WHAT YOU ARE ASKED TO DO
What you produce should be every line from the data that includes "patch".

DATA RECORDS
====

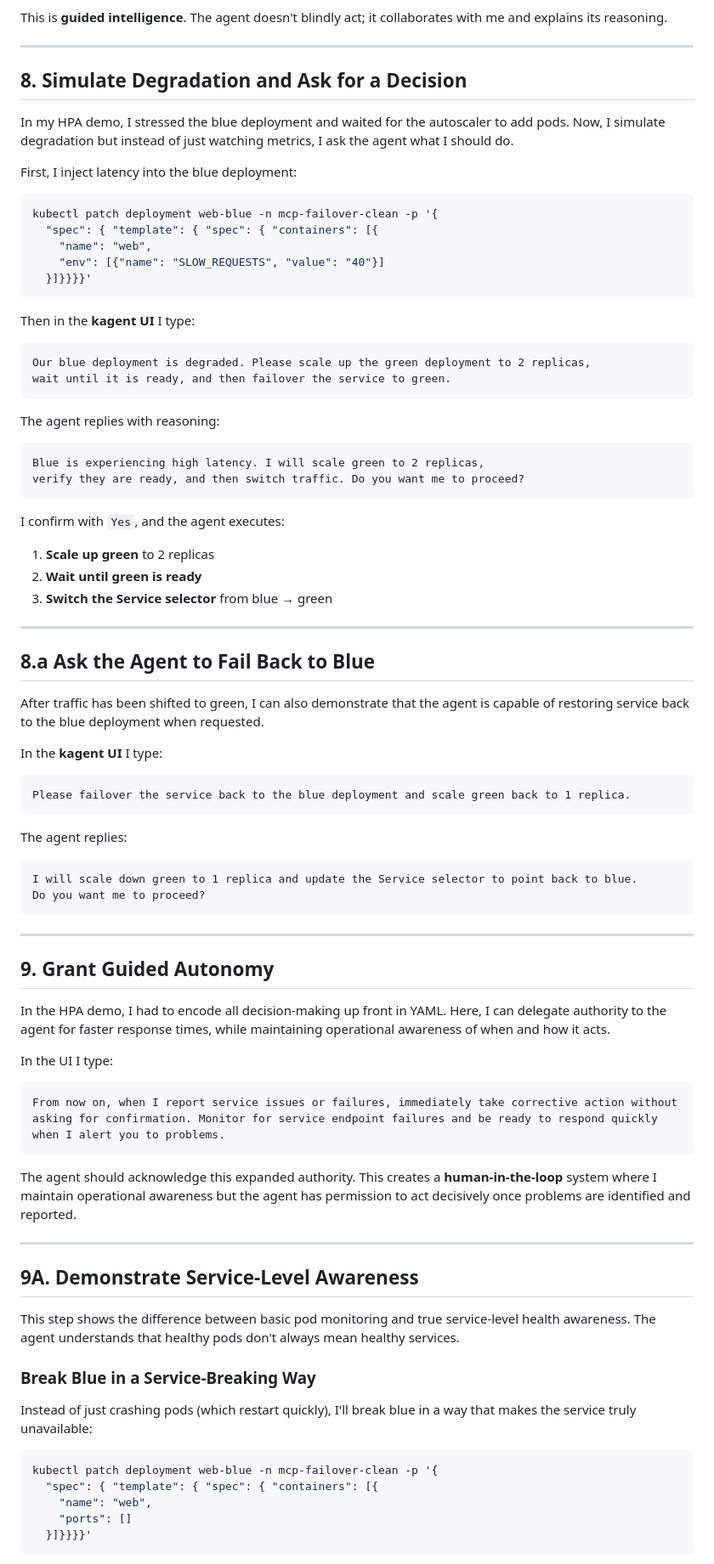
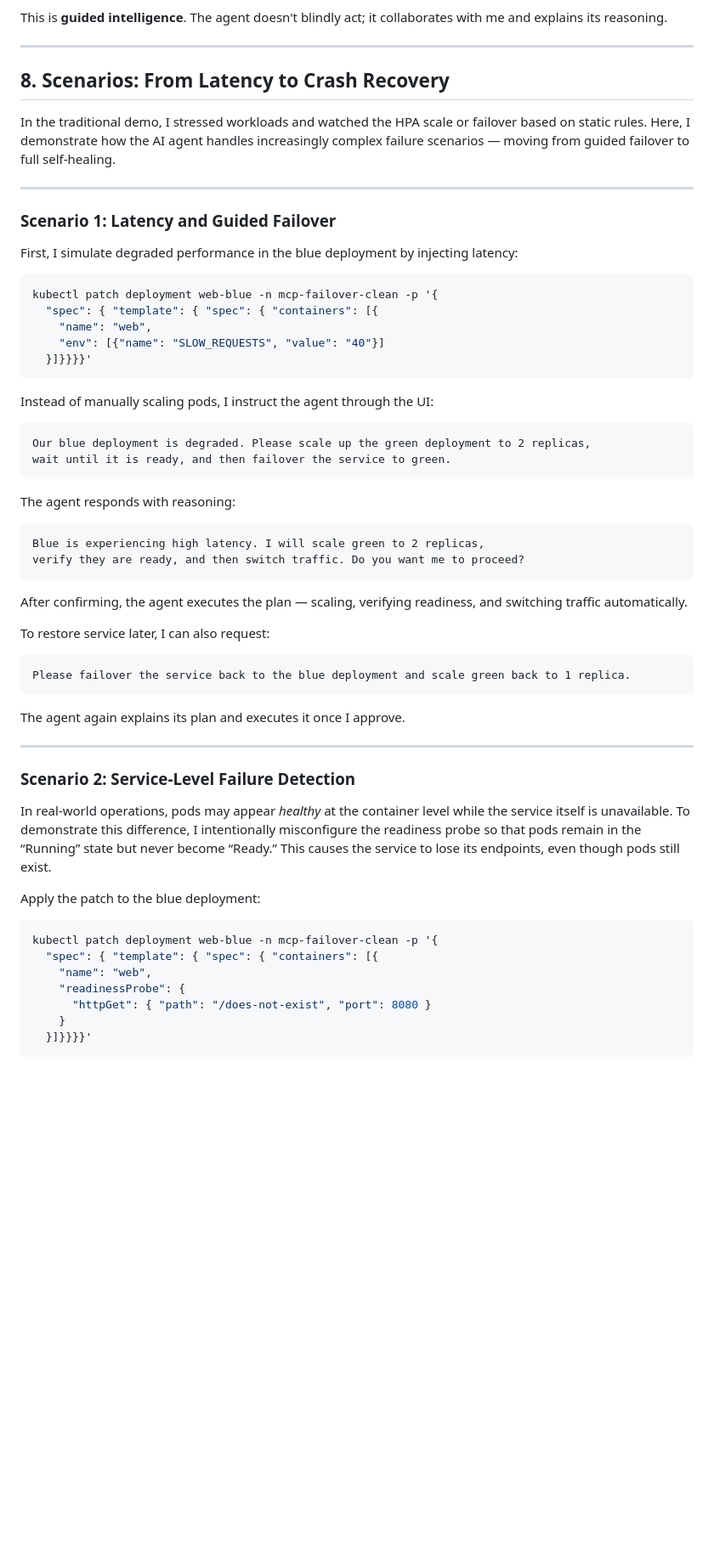
Before and after one commit to rsergio07/distributed-resilience-demo, a Markdown page: RUNBOOK_INTELLIGENT_FAILOVER.md, the part around one of its changes. Shown at 85% size. Drawn GitHub-style; blank space fills up the shorter version.

````diff
--- a/RUNBOOK_INTELLIGENT_FAILOVER.md
+++ b/RUNBOOK_INTELLIGENT_FAILOVER.md
@@ -173,11 +186,15 @@ This is **guided intelligence**. The agent doesn't blindly act; it collaborates
 
 ---
 
-## 8. Simulate Degradation and Ask for a Decision
+## 8. Scenarios: From Latency to Crash Recovery
 
-In my HPA demo, I stressed the blue deployment and waited for the autoscaler to add pods. Now, I simulate degradation but instead of just watching metrics, I ask the agent what I should do.
+In the traditional demo, I stressed workloads and watched the HPA scale or failover based on static rules. Here, I demonstrate how the AI agent handles increasingly complex failure scenarios — moving from guided failover to full self-healing.
 
-First, I inject latency into the blue deployment:
+---
+
+### Scenario 1: Latency and Guided Failover
+
+First, I simulate degraded performance in the blue deployment by injecting latency:
 
 ```bash
 kubectl patch deployment web-blue -n mcp-failover-clean -p '{
@@ -187,74 +204,45 @@ kubectl patch deployment web-blue -n mcp-failover-clean -p '{
   }]}}}}'
 ```
 
-Then in the **kagent UI** I type:
+Instead of manually scaling pods, I instruct the agent through the UI:
 
 ```
 Our blue deployment is degraded. Please scale up the green deployment to 2 replicas,
 wait until it is ready, and then failover the service to green.
 ```
 
-The agent replies with reasoning:
+The agent responds with reasoning:
 
 ```
 Blue is experiencing high latency. I will scale green to 2 replicas,
 verify they are ready, and then switch traffic. Do you want me to proceed?
 ```
 
-I confirm with `Yes`, and the agent executes:
+After confirming, the agent executes the plan — scaling, verifying readiness, and switching traffic automatically.
 
-1. **Scale up green** to 2 replicas
-2. **Wait until green is ready**
-3. **Switch the Service selector** from blue → green
-
----
-
-## 8.a Ask the Agent to Fail Back to Blue
-
-After traffic has been shifted to green, I can also demonstrate that the agent is capable of restoring service back to the blue deployment when requested.
-
-In the **kagent UI** I type:
+To restore service later, I can also request:
 
 ```
 Please failover the service back to the blue deployment and scale green back to 1 replica.
 ```
 
-The agent replies:
-
-```
-I will scale down green to 1 replica and update the Service selector to point back to blue.
-Do you want me to proceed?
-```
+The agent again explains its plan and executes it once I approve.
 
 ---
 
-## 9. Grant Guided Autonomy
+### Scenario 2: Service-Level Failure Detection
 
-In the HPA demo, I had to encode all decision-making up front in YAML. Here, I can delegate authority to the agent for faster response times, while maintaining operational awareness of when and how it acts.
+In real-world operations, pods may appear *healthy* at the container level while the service itself is unavailable. To demonstrate this difference, I intentionally misconfigure the readiness probe so that pods remain in the “Running” state but never become “Ready.” This causes the service to lose its endpoints, even though pods still exist.
 
-In the UI I type:
-
-```
-From now on, when I report service issues or failures, immediately take corrective action without asking for confirmation. Monitor for service endpoint failures and be ready to respond quickly when I alert you to problems.
-```
-
-The agent should acknowledge this expanded authority. This creates a **human-in-the-loop** system where I maintain operational awareness but the agent has permission to act decisively once problems are identified and reported.
-
----
-
-## 9A. Demonstrate Service-Level Awareness
-
-This step shows the difference between basic pod monitoring and true service-level health awareness. The agent understands that healthy pods don't always mean healthy services.
-
-### Break Blue in a Service-Breaking Way
-
-Instead of just crashing pods (which restart quickly), I'll break blue in a way that makes the service truly unavailable:
+Apply the patch to the blue deployment:
 
 ```bash
 kubectl patch deployment web-blue -n mcp-failover-clean -p '{
   "spec": { "template": { "spec": { "containers": [{
     "name": "web",
-    "ports": []
+    "readinessProbe": {
+      "httpGet": { "path": "/does-not-exist", "port": 8080 }
+    }
   }]}}}}'
 ```
 
````
Also changed, not shown: other parts of RUNBOOK_INTELLIGENT_FAILOVER.md (+69 -72 lines).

====

ANSWER AREA
 kubectl patch deployment web-blue -n mcp-failover-clean -p '{
@@ -187,74 +204,45 @@ kubectl patch deployment web-blue -n mcp-failover-clean -p '{
+Apply the patch to the blue deployment:
 kubectl patch deployment web-blue -n mcp-failover-clean -p '{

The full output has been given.